What Is Infusoria?
The term infusoria is an old one that has changed in meaning over the years. At one time it referred to just about any microscopic, or nearly microscopic, organism that lived in fresh water. That use of that word long ago became outdated in the scientific community. However, the term infusoria is still used by many within the aquarium community, even by younger fish enthusiasts.
To aquarium enthusiasts infusoria refers to many small organisms in water that tiny fry can feed up upon. Although it's not feasible to name every organism that could be in an infusoria culture, some of the primary ones include:
- Algae (Volvox)
Where Are Infusoria Found?
Infusoria live in a watery environment and can be found everywhere. Purified water, such as that purchased in bottles at the store is relatively free of such organisms. At the other end of the spectrum are outdoor bodies of water, which are generally teaming with many types of microscopic organisms. Even puddles water by the roadside are full of infusoria.
Like other bodies of water, aquariums also have infusoria, however the quantities are usually not sufficient to support newborn fry. Therefore, aquarium owners must grow their own cultures if they wish to have enough infusoria to feed their newly hatched fry. The items needed to culture infusoria are pretty common, easy to find, and don't cost an arm and a leg.

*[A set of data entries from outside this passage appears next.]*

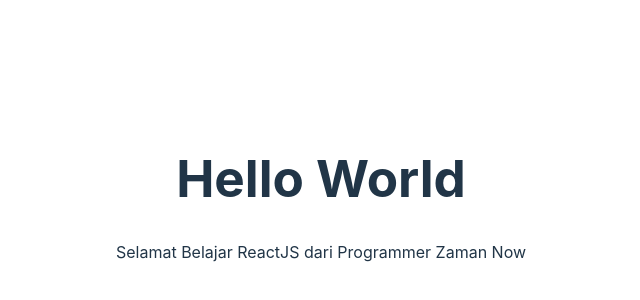
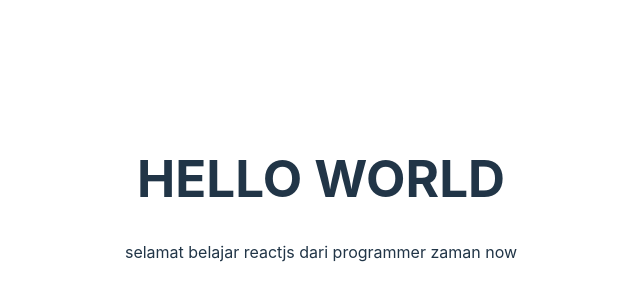
Before and after one commit to yogaekapratama29/React_JSX, a React (Vite) app: page / in a window 1280 px wide. Shown: the part 202-502 px from the top of the page, without its empty margins (319-959 px from the left). Built offline with nearby package versions, Linux system fonts and the light colour scheme.

Commit message:
+add javascript code in react

```diff
--- a/src/hello-world/HelloWorld.jsx
+++ b/src/hello-world/HelloWorld.jsx
@@ -1,4 +1,3 @@
-import React from 'react';
 export default function HelloWorld(){
 
     return(
@@ -14,17 +13,19 @@ export default function HelloWorld(){
 
 // Membuat Component Baru
 function HeaderHelloWorld(){
+    const text = "Hello World"
     return(
 
-        <h1>Hello World</h1>
+        <h1>{text.toUpperCase()}</h1>
 
     )
 }
 
 function ParagraphHelloWorld(){
+    const p = "Selamat Belajar ReactJS dari Programmer Zaman Now"
     return(
 
-        <p>Selamat Belajar ReactJS dari Programmer Zaman Now</p>
+        <p>{p.toLowerCase()}</p>
 
     )
 }
```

However, before delving into how to start your own infusoria culture, it's wise to know where not to get infusoria.
Pests In Infusoria
It is not unusual for aquarists to be told to trot down to the nearest pond and scoop up some water to get a good starter culture for infusoria. However, that practice brings considerable risk. The unwary aquarist in all likelihood is carrying home considerable grief in that little jar of pond water.
In nature there are often some undesirable elements hanging out with the good stuff. Water tigers, the larvae of the diving beetle, are particularly prolific and quite nasty. They'll eat anything they can get a hold of, including your young fish. Even bugs considered beneficial, such as the water boatman, can be dangerous to small fry. The list of undesirables abound, but the short list includes some common critters such as:
Home culturing of infusoria is relatively easy and inexpensive. A multitude of methods are possible, but the basics are all the same. Take water with organisms in it, such as your aquarium water. Add some nutrients such as blanched lettuce, to promote growth of the infusoria. Wait for the infusoria to grow, then feed to the fry. Nutrient material can range from lettuce to commercially preparations such as Liquifry. The key thing is to ensure all materials used are free of pests that might harm the young fish fry. Some of the myriad of things that aquarists have successfully used to create and maintain infusoria cultures include:
- Banana peel
- Lettuce (blanched or dried)
- Pablam or other powdered cereal
- Rabbit pellets
- Raw potato
- Rice - boiled
As the infusoria grow the water will become cloudy, and in some cases movement of the infusoria can be seen with the naked eye. Examination of a drop of water under the microscope will confirm the growth of the infusoria. Some aquarists will start more than one culture to allow them to be harvested at different times. With a little practice, it is possible to keep the culture going for extended periods of time.
Using the culture is quite easy, simply siphon off a portion of the cloudy water, taking care to avoid sucking up pieces of the decaying nutrient material. Drop the infusoria-laden water into the tank with the fry to give them a tasty meal. Tiny fry require frequent feedings of infusoria until the grow large enough for other foods, such as freshly hatched brine shrimp or commercially prepared fry foods.